Whenever the word "manifesto" turns up in a line below, that line should be copied.

**Data listing**
+--

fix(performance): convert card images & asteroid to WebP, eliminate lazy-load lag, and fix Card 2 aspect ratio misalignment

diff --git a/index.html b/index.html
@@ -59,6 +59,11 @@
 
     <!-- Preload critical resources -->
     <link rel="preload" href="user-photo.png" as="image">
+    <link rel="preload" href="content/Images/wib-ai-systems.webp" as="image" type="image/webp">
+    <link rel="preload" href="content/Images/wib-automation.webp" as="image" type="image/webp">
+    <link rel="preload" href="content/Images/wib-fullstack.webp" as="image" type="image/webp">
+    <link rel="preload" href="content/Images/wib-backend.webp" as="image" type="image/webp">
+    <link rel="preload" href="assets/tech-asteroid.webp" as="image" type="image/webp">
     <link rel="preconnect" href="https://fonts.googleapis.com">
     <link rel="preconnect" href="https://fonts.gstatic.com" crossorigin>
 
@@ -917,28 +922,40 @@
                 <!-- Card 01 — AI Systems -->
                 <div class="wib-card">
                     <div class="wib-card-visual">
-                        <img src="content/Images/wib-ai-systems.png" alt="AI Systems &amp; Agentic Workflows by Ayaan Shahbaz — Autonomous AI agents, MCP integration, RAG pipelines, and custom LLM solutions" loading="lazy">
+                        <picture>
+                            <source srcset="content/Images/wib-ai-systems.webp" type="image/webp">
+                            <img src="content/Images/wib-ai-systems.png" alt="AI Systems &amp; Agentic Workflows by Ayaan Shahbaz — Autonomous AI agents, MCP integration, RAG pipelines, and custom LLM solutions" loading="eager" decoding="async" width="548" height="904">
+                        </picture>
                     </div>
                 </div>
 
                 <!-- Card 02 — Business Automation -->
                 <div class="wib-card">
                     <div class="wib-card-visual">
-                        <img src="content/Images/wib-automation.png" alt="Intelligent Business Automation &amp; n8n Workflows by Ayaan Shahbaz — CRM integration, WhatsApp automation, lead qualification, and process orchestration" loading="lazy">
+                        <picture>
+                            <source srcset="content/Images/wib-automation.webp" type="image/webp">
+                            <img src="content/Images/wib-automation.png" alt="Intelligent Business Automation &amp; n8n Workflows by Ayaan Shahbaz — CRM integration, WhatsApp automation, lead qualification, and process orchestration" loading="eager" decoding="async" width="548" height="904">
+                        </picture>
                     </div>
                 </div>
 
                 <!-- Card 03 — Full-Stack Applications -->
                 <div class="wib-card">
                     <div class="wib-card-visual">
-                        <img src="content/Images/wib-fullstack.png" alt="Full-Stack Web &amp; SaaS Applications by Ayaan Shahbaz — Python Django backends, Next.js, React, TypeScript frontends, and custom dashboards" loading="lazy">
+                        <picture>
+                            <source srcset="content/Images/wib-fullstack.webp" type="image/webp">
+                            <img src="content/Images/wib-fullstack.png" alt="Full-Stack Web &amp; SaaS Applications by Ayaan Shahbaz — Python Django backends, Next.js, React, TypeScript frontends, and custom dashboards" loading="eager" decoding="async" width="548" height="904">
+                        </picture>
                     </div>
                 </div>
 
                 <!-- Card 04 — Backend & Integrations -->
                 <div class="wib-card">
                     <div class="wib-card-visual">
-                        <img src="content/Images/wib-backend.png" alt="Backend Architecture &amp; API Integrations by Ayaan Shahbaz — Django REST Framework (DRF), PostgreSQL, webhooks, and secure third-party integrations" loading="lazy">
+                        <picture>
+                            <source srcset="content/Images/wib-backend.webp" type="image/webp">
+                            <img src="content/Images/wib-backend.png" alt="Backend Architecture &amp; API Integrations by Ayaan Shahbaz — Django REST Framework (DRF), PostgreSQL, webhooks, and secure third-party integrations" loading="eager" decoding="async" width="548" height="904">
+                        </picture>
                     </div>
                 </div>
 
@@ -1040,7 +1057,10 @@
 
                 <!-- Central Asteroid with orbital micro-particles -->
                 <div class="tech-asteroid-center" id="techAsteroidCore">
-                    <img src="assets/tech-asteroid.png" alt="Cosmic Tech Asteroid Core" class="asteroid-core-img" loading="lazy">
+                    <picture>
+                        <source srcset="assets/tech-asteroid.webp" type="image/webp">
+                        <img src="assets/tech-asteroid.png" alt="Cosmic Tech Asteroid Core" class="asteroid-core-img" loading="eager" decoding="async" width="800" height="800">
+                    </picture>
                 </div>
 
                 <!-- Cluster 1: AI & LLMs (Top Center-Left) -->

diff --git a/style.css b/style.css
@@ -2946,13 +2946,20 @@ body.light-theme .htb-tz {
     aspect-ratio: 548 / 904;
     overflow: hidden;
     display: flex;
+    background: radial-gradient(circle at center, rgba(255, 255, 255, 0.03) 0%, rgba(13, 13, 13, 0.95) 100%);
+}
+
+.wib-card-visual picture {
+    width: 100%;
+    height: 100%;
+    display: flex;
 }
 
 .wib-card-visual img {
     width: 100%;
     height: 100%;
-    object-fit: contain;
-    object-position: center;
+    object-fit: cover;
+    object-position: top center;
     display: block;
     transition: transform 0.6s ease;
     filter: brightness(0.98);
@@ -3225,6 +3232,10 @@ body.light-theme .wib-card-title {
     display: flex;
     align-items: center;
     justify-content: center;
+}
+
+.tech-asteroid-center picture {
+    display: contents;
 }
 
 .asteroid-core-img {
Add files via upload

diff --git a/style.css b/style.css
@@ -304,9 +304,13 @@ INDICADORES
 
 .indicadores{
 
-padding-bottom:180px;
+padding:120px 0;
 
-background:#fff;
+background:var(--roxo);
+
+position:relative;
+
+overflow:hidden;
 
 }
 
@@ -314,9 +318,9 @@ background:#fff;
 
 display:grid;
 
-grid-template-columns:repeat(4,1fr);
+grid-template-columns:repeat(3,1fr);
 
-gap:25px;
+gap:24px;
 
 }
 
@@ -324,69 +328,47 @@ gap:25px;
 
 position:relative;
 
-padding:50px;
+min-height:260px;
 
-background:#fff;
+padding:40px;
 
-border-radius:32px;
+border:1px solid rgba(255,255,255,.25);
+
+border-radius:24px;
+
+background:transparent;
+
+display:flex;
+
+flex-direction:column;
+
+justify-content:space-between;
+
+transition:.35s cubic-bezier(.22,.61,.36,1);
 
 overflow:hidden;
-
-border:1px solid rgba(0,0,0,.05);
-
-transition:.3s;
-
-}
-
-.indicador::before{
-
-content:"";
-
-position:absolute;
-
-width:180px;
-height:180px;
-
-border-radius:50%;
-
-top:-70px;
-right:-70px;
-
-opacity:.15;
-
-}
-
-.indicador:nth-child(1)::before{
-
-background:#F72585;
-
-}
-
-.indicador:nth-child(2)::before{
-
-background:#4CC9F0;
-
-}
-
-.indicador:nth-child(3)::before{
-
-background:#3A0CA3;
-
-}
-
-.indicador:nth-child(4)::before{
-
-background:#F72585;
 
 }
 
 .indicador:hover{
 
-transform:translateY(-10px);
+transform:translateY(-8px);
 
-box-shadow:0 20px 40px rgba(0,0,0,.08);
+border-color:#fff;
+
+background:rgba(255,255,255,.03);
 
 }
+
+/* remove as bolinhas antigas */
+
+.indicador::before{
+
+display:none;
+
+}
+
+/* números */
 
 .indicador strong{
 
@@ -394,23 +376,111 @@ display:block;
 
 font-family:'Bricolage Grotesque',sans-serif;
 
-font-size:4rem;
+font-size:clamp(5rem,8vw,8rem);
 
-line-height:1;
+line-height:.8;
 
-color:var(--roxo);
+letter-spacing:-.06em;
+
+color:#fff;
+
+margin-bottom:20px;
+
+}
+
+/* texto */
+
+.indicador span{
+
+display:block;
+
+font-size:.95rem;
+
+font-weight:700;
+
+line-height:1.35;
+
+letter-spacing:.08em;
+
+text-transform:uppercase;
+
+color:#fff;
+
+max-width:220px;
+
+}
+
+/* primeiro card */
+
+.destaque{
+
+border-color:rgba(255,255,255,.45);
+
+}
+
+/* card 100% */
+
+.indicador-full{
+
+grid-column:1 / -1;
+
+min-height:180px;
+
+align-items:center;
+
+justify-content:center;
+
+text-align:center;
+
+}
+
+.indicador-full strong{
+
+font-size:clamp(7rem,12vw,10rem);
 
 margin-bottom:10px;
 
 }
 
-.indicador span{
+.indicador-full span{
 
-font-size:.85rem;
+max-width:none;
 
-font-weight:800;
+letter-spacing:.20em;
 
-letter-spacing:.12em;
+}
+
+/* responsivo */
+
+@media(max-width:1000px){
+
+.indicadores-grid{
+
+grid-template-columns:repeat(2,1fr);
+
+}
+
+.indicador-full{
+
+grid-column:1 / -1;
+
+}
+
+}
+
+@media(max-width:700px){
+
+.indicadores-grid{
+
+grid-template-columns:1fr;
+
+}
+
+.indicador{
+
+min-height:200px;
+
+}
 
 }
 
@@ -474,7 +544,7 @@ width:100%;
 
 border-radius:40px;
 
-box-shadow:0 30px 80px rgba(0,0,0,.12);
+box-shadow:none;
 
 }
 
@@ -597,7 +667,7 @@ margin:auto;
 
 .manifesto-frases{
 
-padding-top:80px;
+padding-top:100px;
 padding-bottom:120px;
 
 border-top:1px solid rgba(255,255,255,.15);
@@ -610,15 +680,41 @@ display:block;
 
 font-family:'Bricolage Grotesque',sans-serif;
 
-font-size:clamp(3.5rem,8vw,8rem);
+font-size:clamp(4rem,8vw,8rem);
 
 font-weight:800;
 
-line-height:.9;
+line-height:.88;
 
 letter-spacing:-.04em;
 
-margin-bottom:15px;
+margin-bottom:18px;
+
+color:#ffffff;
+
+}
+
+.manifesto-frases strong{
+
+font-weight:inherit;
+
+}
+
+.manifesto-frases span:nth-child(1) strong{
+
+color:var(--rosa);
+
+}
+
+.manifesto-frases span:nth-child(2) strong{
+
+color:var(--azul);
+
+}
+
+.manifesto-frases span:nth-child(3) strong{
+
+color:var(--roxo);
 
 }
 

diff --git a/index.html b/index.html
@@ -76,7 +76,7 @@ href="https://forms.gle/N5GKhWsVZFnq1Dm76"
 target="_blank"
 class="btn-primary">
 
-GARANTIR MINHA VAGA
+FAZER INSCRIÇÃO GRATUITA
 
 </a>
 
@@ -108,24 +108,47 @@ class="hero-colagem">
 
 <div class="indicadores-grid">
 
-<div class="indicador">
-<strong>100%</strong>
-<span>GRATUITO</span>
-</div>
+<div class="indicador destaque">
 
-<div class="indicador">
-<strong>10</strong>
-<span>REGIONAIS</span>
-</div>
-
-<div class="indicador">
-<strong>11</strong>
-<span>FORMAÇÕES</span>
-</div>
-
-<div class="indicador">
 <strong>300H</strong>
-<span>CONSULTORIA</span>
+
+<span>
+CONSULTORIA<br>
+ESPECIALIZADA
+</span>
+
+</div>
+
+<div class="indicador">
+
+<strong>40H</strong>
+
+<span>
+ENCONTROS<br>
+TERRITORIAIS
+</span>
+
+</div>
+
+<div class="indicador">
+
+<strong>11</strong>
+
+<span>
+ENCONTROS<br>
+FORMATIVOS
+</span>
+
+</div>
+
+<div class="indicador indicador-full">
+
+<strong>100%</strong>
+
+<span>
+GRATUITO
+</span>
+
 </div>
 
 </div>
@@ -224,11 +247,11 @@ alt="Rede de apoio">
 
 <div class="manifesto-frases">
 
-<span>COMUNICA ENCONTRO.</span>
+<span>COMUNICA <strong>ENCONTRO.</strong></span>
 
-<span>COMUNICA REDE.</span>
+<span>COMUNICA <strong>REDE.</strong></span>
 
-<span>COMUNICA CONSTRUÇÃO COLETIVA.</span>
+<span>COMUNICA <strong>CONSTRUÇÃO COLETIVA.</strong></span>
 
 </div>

+--

**Problem solution**
 .manifesto-frases{
+.manifesto-frases strong{
+.manifesto-frases span:nth-child(1) strong{
+.manifesto-frases span:nth-child(2) strong{
+.manifesto-frases span:nth-child(3) strong{
 <div class="manifesto-frases">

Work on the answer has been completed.